Tuesday, June 26, 2012

Stuck in reverse.

When you try your best but you don't succeed
When you get what you want but not what you need
When you feel so tired but you can't sleep
Stuck in reverse

~ Coldplay


"Miss Manning! Miss Manning!"

I looked over my shoulder and saw you coming toward me and waving your hand. I waved back. I figured you were just saying hello so I kept walking toward the hospital.

"Miss Manning! Miss Manning! Wait! Wait! Wait!"

Your feet were shuffling quickly behind me. There was urgency in your voice. Once you reached me you repeated my name, more to catch your breath than get my attention because I'd already stopped to wait.

"Miss Manning," you panted and you reached out to shake my hand.

"Hey there, sir."  I squeezed it tight and covered it with my other hand. "What's up?"

Your eyes were dancing and your face had a film of sweat over it.  Your clothes were unkempt and pasted to you with sweat. There was a nervousness in your disposition that made me worry about you immediately.

"Miss Manning, I'm hungry. I'm hungry. I need some money to get some food."

I was going upstairs to round. But that wasn't the issue.

Something was up with you. Something wasn't right. Your voice was staccato.
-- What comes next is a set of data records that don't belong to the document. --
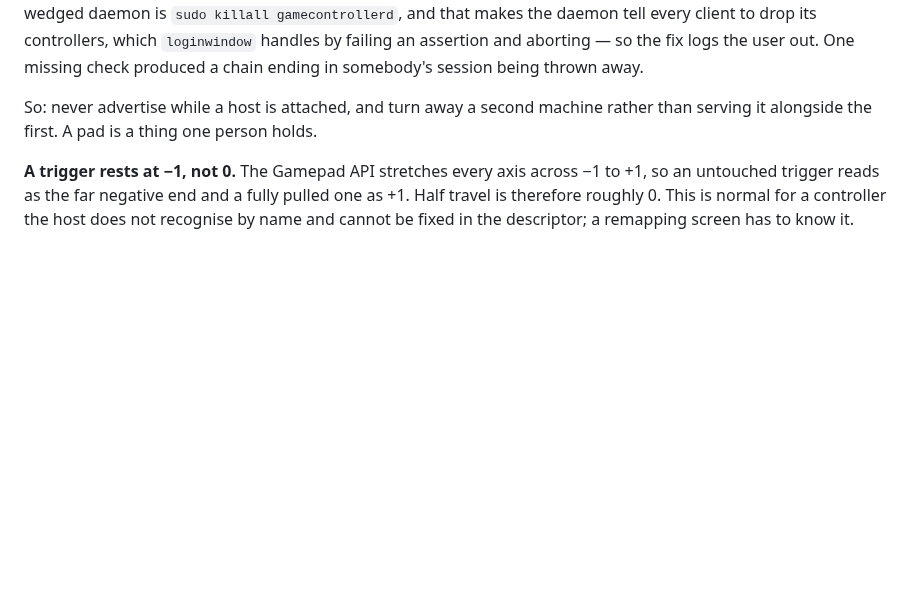
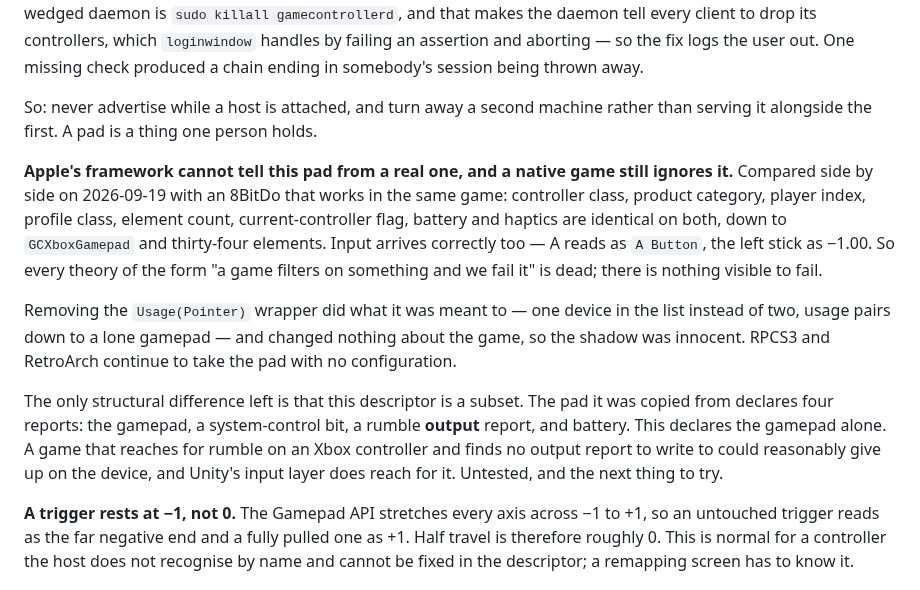
Before and after one commit to bentolanh/thor-sidepad, a Markdown page: DEVELOPMENT.md, the part around the change. Drawn GitHub-style; blank space fills up the shorter version.

Commit message:
SidePad: the framework cannot tell this pad from a real one
Compared side by side with an 8BitDo that works in the same game: controller
class, category, player index, profile class, element count, current flag,
battery and haptics all identical, down to GCXboxGamepad and thirty-four
elements. Input arrives correctly. So every theory of the form 'a game filters
on something and we fail it' is dead.

Dropping the pointer wrapper did what it claimed -- one device instead of two
-- and changed nothing about the game, so the shadow was innocent.

What is left is that this descriptor is a subset: the real pad also declares a
system-control bit, a rumble output report and battery. A game reaching for
rumble and finding nothing to write to could give up. Untested.

Co-Authored-By: Claude Opus 5 <noreply@anthropic.com>

```diff
--- a/DEVELOPMENT.md
+++ b/DEVELOPMENT.md
@@ -779,6 +779,23 @@ the app.
   So: never advertise while a host is attached, and turn away a second machine rather than serving
   it alongside the first. A pad is a thing one person holds.
 
+  **Apple's framework cannot tell this pad from a real one, and a native game still ignores it.**
+  Compared side by side on 2026-09-19 with an 8BitDo that works in the same game: controller class,
+  product category, player index, profile class, element count, current-controller flag, battery
+  and haptics are identical on both, down to `GCXboxGamepad` and thirty-four elements. Input
+  arrives correctly too — A reads as `A Button`, the left stick as −1.00. So every theory of the
+  form "a game filters on something and we fail it" is dead; there is nothing visible to fail.
+
+  Removing the `Usage(Pointer)` wrapper did what it was meant to — one device in the list instead
+  of two, usage pairs down to a lone gamepad — and changed nothing about the game, so the shadow
+  was innocent. RPCS3 and RetroArch continue to take the pad with no configuration.
+
+  The only structural difference left is that this descriptor is a subset. The pad it was copied
+  from declares four reports: the gamepad, a system-control bit, a rumble **output** report, and
+  battery. This declares the gamepad alone. A game that reaches for rumble on an Xbox controller
+  and finds no output report to write to could reasonably give up on the device, and Unity's input
+  layer does reach for it. Untested, and the next thing to try.
+
   **A trigger rests at −1, not 0.** The Gamepad API stretches every axis across −1 to +1, so an
   untouched trigger reads as the far negative end and a fully pulled one as +1. Half travel is
   therefore roughly 0. This is normal for a controller the host does not recognise by name and
```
Your hands were waving and shaking so I could see the burns on your thumbs.  The erratic behavior, the jumpiness, and even the pressure in your walk suggested that something else was up with you.

And you weren't a stranger to me, so this wasn't the same as being presented with this request by someone I didn't know.  I decided to keep it simple in the interest of time.

"I don't have money. Let me speak to a social worker. Let me--"

"Miss Manning! Miss Manning! I'll wait for you to go get some money, okay? Okay? I don't have my medicine either. I need it. I'm sick. I don't feel good. Please."  Your feet kept shuffling. Your eyes bouncing wildly and that film of sweat now coalescing into beads on your brow.

"I won't give you money. You know I won't."

"Miss Manning! No, it's not. . . I mean. . . Listen I promise . . .I promise that I--"

"I don't know what's going on with you. This is making me feel nervous." I registered the security officer standing several feet away from me even though I felt pretty sure that you'd never harm me. But something was up with you that might turn you into a puppet on a string with actions you don't see or want or mean. "Sir? Are you using again?"

"The thing, Miss Manning, is that it's hard. You know it's hard."

"Sir. It makes me sad that you're telling me you want money for food and medicine if that's not what you really are looking for. What happened when you left us?"

I was referring to you leaving the hospital earlier in the month. You shrugged.

So we just stood there staring at each other. I was already late for rounds. It was like standing in front of a giant mountain that needed to be torn down brick by brick. All I was doing was yanking on one, somehow hoping this would cascade the whole thing down.

But deep down I knew. I knew I couldn't fix this in five minutes before rounds. Just like I couldn't fix you in those five days. And we both realize that the only one who can fix you is you.

That made me feel sad. And helpless.

I think you saw that in my eyes.

"It's hard, Miss Manning. Hard to break free." You wiped your face with your hand and shook your head. Then your feet started walking backwards away from me. Like a puppet on a string. "Be blessed, okay? I got to go. I know you care about me, Miss Manning. I do. I'm gon' keep trying to break free. I'm gon' keep trying, okay?'

Keep trying. To break free.

The last thing I saw was you diagonally crossing the street, disjointed like the marionette that you still are.

Still erratic. Still anxious. Still stuck in reverse and not quite ready or able to break free.

Welcome to Tuesday.

Now playing on my mental iPod. . . . . haunting words, haunting lyrics. . . please listen.


  1. Thank YOU for always trying and pulling on those bricks anyway, Dr. Manning... your patience and love and efforts to understand, and to see the good in people, inspire me. Sending warm thoughts to you this Tuesday.

  2. It must be hard. At least he's still trying - or trying to convince himself that he is.

  3. Beside the point, I know. But why does everyone call you Miss Manning rather than Dr. Manning? You deserve the respect.

    1. Lisa -- you know what? It never ever bothers me. Ever. I don't see it as someone being disrespectful actually. I see it as a southern thing partly, but also something that some folks just feel comfortable with. And since I know I'm a physician, no person saying Miss will undo that for me. I know who I am and deep down inside I believe that every person who says that to me does, too. If demanding to be called "Doctor" creates a barrier between me and my patient, then I'd rather live with the "Miss."

      Plus. . I find it rather endearing. Ha ha . :)

  4. Hi Dr. Manning! Thank you for posting your reflections on life at Grady. Today was my first day at Grady as a nutrition intern. I've been reading your blog for the past few months and have really enjoyed getting the scoop on what it's like to be at Grady!


"Tell me something good. . . tell me that you like it, yeah." ~ Chaka Khan

Related Posts with Thumbnails